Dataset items
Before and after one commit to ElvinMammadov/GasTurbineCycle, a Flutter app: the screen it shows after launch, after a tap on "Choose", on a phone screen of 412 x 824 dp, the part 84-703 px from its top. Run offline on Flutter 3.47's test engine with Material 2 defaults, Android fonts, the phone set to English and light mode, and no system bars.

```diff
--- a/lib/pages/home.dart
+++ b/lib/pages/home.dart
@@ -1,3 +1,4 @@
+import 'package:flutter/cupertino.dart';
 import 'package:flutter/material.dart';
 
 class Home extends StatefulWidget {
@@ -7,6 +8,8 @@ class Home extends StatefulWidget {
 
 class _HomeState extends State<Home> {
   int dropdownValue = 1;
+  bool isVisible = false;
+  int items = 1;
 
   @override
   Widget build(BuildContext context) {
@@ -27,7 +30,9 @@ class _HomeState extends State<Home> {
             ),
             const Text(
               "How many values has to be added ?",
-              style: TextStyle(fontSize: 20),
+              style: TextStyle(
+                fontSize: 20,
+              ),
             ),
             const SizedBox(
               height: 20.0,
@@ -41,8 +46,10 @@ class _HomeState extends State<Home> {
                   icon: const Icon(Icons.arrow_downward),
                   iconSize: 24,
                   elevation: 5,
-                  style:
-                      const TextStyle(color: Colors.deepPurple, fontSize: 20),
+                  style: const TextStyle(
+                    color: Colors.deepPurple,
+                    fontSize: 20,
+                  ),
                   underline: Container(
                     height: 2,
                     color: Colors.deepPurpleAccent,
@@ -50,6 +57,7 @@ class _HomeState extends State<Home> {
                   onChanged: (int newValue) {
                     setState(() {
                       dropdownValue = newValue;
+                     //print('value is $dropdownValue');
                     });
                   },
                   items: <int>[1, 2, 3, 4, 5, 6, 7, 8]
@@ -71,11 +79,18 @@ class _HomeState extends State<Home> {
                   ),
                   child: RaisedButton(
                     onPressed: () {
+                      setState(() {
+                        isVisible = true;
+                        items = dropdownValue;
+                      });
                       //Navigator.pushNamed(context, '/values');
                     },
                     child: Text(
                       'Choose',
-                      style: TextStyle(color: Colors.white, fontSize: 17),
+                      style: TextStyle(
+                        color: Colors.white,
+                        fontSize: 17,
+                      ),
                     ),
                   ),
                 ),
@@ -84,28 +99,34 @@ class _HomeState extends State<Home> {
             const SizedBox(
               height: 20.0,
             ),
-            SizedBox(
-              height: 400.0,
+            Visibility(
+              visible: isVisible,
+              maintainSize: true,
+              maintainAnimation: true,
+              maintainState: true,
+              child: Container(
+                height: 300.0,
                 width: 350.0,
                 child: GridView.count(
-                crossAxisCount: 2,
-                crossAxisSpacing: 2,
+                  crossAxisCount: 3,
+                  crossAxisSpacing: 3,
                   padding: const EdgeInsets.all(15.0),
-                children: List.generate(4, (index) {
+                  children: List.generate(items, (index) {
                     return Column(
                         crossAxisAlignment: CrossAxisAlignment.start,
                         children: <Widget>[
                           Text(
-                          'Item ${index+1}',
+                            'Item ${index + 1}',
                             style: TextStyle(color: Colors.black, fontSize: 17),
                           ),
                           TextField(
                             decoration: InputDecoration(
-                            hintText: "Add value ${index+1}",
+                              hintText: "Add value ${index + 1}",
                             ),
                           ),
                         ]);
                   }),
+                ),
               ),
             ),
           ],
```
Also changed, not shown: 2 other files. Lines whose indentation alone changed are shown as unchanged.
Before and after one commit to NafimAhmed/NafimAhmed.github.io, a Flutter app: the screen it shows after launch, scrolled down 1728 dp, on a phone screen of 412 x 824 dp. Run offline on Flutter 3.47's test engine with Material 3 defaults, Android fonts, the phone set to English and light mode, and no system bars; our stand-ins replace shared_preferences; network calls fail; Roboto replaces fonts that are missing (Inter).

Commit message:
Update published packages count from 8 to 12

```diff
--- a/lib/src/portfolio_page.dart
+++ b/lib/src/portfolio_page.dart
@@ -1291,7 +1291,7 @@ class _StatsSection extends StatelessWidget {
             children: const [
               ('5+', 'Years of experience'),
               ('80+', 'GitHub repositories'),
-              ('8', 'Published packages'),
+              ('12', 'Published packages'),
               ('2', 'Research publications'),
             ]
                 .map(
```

Directions for this task
Copy the data above exactly. Every line must be included.

Task output
Before and after one commit to ElvinMammadov/GasTurbineCycle, a Flutter app: the screen it shows after launch, after a tap on "Choose", on a phone screen of 412 x 824 dp, the part 84-703 px from its top. Run offline on Flutter 3.47's test engine with Material 2 defaults, Android fonts, the phone set to English and light mode, and no system bars.

```diff
--- a/lib/pages/home.dart
+++ b/lib/pages/home.dart
@@ -1,3 +1,4 @@
+import 'package:flutter/cupertino.dart';
 import 'package:flutter/material.dart';
 
 class Home extends StatefulWidget {
@@ -7,6 +8,8 @@ class Home extends StatefulWidget {
 
 class _HomeState extends State<Home> {
   int dropdownValue = 1;
+  bool isVisible = false;
+  int items = 1;
 
   @override
   Widget build(BuildContext context) {
@@ -27,7 +30,9 @@ class _HomeState extends State<Home> {
             ),
             const Text(
               "How many values has to be added ?",
-              style: TextStyle(fontSize: 20),
+              style: TextStyle(
+                fontSize: 20,
+              ),
             ),
             const SizedBox(
               height: 20.0,
@@ -41,8 +46,10 @@ class _HomeState extends State<Home> {
                   icon: const Icon(Icons.arrow_downward),
                   iconSize: 24,
                   elevation: 5,
-                  style:
-                      const TextStyle(color: Colors.deepPurple, fontSize: 20),
+                  style: const TextStyle(
+                    color: Colors.deepPurple,
+                    fontSize: 20,
+                  ),
                   underline: Container(
                     height: 2,
                     color: Colors.deepPurpleAccent,
@@ -50,6 +57,7 @@ class _HomeState extends State<Home> {
                   onChanged: (int newValue) {
                     setState(() {
                       dropdownValue = newValue;
+                     //print('value is $dropdownValue');
                     });
                   },
                   items: <int>[1, 2, 3, 4, 5, 6, 7, 8]
@@ -71,11 +79,18 @@ class _HomeState extends State<Home> {
                   ),
                   child: RaisedButton(
                     onPressed: () {
+                      setState(() {
+                        isVisible = true;
+                        items = dropdownValue;
+                      });
                       //Navigator.pushNamed(context, '/values');
                     },
                     child: Text(
                       'Choose',
-                      style: TextStyle(color: Colors.white, fontSize: 17),
+                      style: TextStyle(
+                        color: Colors.white,
+                        fontSize: 17,
+                      ),
                     ),
                   ),
                 ),
@@ -84,28 +99,34 @@ class _HomeState extends State<Home> {
             const SizedBox(
               height: 20.0,
             ),
-            SizedBox(
-              height: 400.0,
+            Visibility(
+              visible: isVisible,
+              maintainSize: true,
+              maintainAnimation: true,
+              maintainState: true,
+              child: Container(
+                height: 300.0,
                 width: 350.0,
                 child: GridView.count(
-                crossAxisCount: 2,
-                crossAxisSpacing: 2,
+                  crossAxisCount: 3,
+                  crossAxisSpacing: 3,
                   padding: const EdgeInsets.all(15.0),
-                children: List.generate(4, (index) {
+                  children: List.generate(items, (index) {
                     return Column(
                         crossAxisAlignment: CrossAxisAlignment.start,
                         children: <Widget>[
                           Text(
-                          'Item ${index+1}',
+                            'Item ${index + 1}',
                             style: TextStyle(color: Colors.black, fontSize: 17),
                           ),
                           TextField(
                             decoration: InputDecoration(
-                            hintText: "Add value ${index+1}",
+                              hintText: "Add value ${index + 1}",
                             ),
                           ),
                         ]);
                   }),
+                ),
               ),
             ),
           ],
```
Also changed, not shown: 2 other files. Lines whose indentation alone changed are shown as unchanged.
Before and after one commit to NafimAhmed/NafimAhmed.github.io, a Flutter app: the screen it shows after launch, scrolled down 1728 dp, on a phone screen of 412 x 824 dp. Run offline on Flutter 3.47's test engine with Material 3 defaults, Android fonts, the phone set to English and light mode, and no system bars; our stand-ins replace shared_preferences; network calls fail; Roboto replaces fonts that are missing (Inter).

Commit message:
Update published packages count from 8 to 12

```diff
--- a/lib/src/portfolio_page.dart
+++ b/lib/src/portfolio_page.dart
@@ -1291,7 +1291,7 @@ class _StatsSection extends StatelessWidget {
             children: const [
               ('5+', 'Years of experience'),
               ('80+', 'GitHub repositories'),
-              ('8', 'Published packages'),
+              ('12', 'Published packages'),
               ('2', 'Research publications'),
             ]
                 .map(
```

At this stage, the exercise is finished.